Remember not to look at any of this through a 21st-century lens but through the lens of the ancient world, which is very foreign to us. Women at that time had extreme difficulty surviving without a husband, and culturally, her life and meaning was tied to being married and bearing children.

When we understand the world of the ancient Near East, we see in these verses that God actually does care. He cares about the purity of His people, He desires to regulate the community life of Israel under His rule, and He puts laws in place to protect women. And since God deals with His people progressively over time, when we get to the New Testament, Jesus shows the fullness of God’s revelation and care as well as what the law was meant to do (see, e.g., Matthew 5-7). Just as we address children where they are in relation to their age and understanding, so God has addressed His people where they are. He knows what His people need based on where they are in history.

Also, the covenant of grace does not begin with Jesus. It begins in Genesis 3:15 when God promises to redeem humanity from their rebellion and sin. Jesus is the fulfillment of that promise, and everything in the Old Testament is God’s way of moving us toward the cross of Calvary so that we can be forgiven by grace. Even the Mosaic administration is a part of the covenant of grace, as God graciously comes to a sinful and rebellious people to show them their need of Him and His mercy, and to point them to the coming Redeemer who will take away all their sins.

If someone you know has been raped

Please understand, rape is a trauma. It is a crime of violence and should be treated as such. The following is a list of do’s and don’ts that can help you help someone who has survived rape.

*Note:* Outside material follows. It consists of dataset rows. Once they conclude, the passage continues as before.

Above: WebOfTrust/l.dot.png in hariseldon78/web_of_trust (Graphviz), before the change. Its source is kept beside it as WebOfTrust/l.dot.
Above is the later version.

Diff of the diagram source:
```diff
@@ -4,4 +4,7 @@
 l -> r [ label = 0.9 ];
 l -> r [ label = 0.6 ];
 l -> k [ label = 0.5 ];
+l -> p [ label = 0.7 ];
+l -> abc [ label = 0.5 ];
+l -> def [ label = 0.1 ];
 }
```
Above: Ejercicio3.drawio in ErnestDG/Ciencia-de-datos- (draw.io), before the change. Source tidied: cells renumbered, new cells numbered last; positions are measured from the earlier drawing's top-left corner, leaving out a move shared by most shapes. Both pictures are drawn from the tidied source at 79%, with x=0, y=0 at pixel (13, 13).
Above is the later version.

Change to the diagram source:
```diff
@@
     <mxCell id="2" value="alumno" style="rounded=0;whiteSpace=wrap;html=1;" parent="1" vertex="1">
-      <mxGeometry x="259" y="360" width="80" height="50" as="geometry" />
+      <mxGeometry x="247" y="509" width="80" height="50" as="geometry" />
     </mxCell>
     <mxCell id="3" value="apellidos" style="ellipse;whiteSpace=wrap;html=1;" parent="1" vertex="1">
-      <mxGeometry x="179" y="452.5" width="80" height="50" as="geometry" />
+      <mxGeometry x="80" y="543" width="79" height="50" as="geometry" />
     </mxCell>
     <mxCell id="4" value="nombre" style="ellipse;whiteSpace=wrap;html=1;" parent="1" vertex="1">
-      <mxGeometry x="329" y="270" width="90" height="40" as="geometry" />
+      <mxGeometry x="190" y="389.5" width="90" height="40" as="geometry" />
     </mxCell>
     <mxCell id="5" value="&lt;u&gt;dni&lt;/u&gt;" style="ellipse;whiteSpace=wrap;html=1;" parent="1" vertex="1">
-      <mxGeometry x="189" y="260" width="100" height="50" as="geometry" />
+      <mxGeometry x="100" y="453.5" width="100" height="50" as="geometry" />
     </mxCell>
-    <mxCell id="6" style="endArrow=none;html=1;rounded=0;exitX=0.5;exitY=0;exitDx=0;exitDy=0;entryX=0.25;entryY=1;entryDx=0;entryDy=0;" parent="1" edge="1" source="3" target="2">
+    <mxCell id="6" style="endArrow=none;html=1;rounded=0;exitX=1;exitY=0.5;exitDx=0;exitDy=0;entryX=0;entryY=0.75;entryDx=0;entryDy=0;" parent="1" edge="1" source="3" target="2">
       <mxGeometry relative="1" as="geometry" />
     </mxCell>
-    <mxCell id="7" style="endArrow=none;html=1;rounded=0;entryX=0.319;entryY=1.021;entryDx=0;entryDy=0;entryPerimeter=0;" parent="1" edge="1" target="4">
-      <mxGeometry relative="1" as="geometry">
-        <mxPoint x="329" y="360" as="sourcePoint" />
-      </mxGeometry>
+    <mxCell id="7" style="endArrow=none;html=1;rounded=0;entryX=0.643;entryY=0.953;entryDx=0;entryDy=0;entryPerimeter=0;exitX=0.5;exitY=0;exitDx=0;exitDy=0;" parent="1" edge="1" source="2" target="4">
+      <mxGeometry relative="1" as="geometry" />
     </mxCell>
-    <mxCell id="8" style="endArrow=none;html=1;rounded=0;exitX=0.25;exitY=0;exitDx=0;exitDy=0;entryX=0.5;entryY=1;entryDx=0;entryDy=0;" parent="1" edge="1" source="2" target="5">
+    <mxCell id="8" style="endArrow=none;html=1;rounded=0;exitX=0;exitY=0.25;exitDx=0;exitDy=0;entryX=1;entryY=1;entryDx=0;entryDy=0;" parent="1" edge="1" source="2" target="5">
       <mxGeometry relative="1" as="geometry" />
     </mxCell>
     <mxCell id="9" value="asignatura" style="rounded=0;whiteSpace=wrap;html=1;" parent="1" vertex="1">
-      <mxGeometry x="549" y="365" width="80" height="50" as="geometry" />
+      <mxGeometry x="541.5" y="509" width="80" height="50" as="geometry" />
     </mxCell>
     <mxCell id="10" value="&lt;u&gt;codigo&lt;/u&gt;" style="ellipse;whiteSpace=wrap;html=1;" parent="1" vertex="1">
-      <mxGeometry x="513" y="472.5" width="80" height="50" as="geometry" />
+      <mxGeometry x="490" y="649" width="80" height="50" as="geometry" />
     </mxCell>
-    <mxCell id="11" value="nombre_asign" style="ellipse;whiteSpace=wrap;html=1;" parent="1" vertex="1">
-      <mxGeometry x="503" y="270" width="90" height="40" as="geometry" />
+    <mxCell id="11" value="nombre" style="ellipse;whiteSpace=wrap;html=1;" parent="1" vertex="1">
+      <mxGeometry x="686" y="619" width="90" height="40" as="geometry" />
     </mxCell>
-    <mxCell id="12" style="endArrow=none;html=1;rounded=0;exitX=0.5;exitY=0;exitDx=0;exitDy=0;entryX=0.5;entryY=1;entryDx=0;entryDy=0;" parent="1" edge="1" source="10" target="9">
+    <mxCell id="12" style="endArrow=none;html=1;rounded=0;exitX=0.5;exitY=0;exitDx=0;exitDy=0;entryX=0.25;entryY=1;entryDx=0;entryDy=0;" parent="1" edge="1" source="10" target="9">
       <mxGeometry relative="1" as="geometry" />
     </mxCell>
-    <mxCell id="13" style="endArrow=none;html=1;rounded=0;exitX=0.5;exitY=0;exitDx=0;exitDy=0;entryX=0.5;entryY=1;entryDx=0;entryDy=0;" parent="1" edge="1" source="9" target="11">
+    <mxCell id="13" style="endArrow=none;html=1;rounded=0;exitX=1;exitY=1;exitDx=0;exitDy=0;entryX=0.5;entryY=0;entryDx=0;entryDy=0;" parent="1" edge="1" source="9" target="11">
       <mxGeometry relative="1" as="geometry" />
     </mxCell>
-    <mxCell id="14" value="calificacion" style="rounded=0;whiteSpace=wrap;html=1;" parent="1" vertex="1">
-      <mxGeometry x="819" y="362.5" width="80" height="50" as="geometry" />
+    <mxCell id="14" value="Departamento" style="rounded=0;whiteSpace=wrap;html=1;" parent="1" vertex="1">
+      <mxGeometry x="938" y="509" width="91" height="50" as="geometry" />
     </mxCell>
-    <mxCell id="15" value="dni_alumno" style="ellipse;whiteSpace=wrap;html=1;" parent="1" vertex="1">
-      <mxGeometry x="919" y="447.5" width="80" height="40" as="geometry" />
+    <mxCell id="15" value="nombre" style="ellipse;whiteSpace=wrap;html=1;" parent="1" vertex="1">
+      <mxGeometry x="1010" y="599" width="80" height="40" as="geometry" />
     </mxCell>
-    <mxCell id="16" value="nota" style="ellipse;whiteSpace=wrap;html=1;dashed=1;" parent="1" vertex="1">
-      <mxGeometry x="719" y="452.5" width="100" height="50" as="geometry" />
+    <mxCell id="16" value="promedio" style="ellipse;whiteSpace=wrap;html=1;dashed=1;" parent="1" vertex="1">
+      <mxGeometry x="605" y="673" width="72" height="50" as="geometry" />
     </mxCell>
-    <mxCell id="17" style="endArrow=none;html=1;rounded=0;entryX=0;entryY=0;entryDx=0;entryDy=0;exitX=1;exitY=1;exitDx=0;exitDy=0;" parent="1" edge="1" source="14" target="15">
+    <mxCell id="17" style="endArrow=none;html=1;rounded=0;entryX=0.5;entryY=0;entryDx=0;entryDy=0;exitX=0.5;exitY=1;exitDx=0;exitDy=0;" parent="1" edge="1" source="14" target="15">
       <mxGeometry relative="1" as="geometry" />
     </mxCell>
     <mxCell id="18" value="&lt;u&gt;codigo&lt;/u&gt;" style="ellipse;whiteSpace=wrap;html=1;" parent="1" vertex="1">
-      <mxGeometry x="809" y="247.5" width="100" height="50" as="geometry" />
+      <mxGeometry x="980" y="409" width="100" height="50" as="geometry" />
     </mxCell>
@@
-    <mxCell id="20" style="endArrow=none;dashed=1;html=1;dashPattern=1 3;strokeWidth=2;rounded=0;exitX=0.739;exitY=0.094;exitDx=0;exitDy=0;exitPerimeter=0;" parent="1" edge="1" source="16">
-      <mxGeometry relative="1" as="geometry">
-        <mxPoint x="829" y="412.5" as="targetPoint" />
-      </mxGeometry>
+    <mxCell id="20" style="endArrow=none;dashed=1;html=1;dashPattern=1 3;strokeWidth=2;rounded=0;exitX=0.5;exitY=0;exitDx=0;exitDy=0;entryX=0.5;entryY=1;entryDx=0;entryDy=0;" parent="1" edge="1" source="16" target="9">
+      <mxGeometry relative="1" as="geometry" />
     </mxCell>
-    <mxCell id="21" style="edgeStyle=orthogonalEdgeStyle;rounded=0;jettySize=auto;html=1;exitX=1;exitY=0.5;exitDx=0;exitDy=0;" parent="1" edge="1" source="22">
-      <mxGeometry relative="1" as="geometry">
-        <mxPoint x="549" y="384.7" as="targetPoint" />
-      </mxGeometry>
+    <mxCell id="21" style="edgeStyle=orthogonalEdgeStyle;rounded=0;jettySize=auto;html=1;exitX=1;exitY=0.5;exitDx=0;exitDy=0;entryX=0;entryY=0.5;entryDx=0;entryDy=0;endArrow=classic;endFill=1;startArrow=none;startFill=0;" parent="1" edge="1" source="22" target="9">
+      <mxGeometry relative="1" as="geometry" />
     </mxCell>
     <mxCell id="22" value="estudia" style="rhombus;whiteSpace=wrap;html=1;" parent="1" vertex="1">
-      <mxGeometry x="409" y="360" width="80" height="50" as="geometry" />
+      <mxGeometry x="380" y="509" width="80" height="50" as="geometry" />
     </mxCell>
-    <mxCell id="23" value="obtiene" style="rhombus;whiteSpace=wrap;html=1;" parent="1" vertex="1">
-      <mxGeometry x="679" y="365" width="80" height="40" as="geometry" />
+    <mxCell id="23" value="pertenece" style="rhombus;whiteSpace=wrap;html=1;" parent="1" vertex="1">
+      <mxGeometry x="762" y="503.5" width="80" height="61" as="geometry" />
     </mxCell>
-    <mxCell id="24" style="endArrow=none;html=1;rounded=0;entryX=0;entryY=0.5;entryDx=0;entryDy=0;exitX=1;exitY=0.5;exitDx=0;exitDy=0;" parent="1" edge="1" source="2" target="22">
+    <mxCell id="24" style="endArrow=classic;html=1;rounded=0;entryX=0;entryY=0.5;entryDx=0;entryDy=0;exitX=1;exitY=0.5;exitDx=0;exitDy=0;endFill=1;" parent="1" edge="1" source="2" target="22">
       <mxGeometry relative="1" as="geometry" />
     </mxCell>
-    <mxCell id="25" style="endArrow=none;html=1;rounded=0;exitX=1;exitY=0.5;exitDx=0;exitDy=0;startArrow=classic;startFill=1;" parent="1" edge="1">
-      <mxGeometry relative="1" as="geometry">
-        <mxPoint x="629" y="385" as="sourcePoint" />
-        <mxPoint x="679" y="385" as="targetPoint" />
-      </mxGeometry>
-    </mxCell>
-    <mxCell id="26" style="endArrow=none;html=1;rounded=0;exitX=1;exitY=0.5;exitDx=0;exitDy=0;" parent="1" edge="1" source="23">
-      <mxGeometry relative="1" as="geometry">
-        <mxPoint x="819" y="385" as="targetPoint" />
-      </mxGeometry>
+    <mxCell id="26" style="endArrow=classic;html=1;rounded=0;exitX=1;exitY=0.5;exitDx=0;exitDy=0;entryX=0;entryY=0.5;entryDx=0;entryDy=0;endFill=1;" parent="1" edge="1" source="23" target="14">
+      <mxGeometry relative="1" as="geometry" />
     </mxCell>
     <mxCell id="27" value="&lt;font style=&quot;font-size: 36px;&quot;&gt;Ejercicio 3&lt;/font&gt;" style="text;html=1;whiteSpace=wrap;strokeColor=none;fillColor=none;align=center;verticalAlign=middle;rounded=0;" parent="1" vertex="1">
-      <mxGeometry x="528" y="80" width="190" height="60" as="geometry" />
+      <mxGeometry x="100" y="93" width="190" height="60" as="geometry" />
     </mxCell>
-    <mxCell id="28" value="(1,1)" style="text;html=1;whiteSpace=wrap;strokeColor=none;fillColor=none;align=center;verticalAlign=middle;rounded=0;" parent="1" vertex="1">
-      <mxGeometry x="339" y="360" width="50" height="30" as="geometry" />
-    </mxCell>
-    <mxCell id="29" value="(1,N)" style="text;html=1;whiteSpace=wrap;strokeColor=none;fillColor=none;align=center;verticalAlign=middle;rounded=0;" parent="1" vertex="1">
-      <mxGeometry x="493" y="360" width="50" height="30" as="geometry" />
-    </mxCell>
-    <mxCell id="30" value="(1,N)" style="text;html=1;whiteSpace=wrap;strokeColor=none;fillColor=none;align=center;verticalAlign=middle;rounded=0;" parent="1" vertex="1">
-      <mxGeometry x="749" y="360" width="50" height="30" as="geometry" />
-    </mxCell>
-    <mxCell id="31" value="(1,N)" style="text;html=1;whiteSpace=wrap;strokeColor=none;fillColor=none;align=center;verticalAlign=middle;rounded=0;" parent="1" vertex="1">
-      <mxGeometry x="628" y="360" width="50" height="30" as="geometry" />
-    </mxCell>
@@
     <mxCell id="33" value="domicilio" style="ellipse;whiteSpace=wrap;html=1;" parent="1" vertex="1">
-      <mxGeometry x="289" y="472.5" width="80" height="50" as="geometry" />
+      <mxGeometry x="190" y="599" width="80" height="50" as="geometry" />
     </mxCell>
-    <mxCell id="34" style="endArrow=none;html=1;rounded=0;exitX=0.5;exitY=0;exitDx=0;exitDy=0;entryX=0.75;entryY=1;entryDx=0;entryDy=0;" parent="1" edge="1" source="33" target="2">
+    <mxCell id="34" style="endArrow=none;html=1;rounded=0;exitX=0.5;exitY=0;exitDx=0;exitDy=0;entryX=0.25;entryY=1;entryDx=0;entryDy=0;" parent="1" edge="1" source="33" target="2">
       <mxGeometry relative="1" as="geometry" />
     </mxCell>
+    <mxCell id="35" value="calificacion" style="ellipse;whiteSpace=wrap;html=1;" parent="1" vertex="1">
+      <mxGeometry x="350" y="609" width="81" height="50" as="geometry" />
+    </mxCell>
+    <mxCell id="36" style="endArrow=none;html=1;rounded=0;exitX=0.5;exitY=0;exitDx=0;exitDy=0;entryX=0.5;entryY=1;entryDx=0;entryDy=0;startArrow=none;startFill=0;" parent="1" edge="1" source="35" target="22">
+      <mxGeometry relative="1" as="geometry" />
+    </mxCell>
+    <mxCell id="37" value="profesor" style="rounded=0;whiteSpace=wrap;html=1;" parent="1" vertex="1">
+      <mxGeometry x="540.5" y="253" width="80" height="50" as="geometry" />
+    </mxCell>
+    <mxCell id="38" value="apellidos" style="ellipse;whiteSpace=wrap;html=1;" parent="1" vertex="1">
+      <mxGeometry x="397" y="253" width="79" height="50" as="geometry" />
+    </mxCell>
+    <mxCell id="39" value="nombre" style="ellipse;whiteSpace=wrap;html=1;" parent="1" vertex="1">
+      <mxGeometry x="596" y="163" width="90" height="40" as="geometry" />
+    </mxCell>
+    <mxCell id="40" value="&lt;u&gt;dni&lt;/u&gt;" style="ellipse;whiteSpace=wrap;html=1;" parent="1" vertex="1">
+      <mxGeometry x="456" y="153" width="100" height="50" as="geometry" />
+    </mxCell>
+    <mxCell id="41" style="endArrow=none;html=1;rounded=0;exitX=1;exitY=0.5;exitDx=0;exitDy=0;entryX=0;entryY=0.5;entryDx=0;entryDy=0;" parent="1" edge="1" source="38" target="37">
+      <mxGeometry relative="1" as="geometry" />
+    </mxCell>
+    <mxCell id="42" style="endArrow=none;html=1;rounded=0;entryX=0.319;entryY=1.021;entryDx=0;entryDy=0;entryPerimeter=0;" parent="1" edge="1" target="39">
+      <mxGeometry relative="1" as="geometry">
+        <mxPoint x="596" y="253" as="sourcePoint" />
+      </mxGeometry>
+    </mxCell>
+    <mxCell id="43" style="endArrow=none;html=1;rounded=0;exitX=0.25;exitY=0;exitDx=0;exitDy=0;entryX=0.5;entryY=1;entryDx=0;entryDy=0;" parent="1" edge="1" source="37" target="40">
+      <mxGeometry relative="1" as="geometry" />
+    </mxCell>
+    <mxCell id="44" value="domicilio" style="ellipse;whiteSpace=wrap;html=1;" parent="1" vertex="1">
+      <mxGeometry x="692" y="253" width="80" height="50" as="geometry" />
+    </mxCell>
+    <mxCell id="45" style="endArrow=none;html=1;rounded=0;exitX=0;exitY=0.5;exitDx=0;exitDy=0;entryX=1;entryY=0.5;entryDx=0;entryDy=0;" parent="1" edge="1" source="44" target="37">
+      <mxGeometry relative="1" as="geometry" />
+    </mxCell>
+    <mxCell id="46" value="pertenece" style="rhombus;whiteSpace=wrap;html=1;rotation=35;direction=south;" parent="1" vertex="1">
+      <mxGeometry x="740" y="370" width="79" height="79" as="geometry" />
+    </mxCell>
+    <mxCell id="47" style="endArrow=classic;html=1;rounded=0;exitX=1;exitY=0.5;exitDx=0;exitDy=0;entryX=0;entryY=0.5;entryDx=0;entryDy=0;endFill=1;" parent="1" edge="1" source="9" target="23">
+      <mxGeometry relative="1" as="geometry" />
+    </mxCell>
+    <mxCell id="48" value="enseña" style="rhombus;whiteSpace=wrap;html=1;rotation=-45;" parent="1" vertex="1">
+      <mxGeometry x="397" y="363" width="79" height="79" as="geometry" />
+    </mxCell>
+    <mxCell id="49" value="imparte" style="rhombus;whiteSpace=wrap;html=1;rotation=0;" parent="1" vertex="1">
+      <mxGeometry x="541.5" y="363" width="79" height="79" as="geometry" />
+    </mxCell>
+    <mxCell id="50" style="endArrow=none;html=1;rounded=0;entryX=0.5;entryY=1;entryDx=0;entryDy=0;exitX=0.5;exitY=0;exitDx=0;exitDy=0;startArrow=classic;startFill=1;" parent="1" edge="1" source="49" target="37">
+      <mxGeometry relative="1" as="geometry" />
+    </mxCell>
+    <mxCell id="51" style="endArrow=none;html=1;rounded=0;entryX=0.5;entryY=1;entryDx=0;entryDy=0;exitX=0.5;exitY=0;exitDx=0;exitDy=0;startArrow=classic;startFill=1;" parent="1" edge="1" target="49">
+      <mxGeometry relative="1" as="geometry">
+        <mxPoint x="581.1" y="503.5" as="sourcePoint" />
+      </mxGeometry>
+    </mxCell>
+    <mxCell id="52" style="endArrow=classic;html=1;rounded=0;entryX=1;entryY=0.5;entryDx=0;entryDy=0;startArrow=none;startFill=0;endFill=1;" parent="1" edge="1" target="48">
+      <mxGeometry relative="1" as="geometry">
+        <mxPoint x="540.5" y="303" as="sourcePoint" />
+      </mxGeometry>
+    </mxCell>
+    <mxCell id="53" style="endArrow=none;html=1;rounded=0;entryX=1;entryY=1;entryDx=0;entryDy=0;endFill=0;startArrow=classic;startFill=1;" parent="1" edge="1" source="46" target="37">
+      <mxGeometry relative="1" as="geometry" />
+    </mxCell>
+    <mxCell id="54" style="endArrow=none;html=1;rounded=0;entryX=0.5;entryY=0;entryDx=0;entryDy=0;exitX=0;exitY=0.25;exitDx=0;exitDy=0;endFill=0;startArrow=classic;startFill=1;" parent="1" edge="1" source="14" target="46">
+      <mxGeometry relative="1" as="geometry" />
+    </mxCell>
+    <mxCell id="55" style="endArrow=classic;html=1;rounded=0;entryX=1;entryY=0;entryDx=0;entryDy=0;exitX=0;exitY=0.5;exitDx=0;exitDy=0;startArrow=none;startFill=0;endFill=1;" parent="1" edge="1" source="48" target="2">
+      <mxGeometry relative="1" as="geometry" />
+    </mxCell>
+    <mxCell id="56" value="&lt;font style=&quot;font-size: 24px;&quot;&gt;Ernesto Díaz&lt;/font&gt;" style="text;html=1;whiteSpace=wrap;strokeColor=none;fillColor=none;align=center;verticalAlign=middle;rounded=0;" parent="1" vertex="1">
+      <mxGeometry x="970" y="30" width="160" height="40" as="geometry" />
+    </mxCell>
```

This list is from Diane Langberg’s book “On the Threshold of Hope: Opening the Door to Hope and Healing for Survivors of Sexual Abuse.”

Do …

  1. Let her know that it is often better to have given in to her attacker than to have resisted him.
  2. Assure her the rape was not her fault.
  3. Encourage her to write down the details of what hap She will find that easier to do immediately after the incident rather than later, when she is being questioned or pressured to remember.
  1. Encourage her to report the crime but remember that it is ultimately her decision to make.
  2. Encourage her to go to the emergency room or police immediately if the rape has just occurred.
  3. Go with her to report the attack or to the emergency room. It is very traumatizing to be examined immediately following a rape, especially by a male doctor.
  4. Encourage her to seek professional help. Someone trained to deal with the aftereffects of rape will be able to help her sort through what happened.

Don‘t

  1. Don’t evaluate the victim according to a preconceived stereotype of what kinds of women get raped.
  2. Don’t press for details of the attack.
  3. Don’t react with visible shock, horror and disgust.
  4. Don’t accuse her of being partially to blame.
  5. Don’t discourage her from reporting the rape.
  6. Don’t criticize her for not resisting hard enough.
  7. Don’t urge her just to forgive her attacker and not report it.
  8. Don’t even hint that she might have been spared if she had asked God for help or done something differently.

 

Barbara Martin, LPC, LMFT, clinical coordinator of the Counseling Center at Reformed Theological Seminary, has her own private practice at RTS.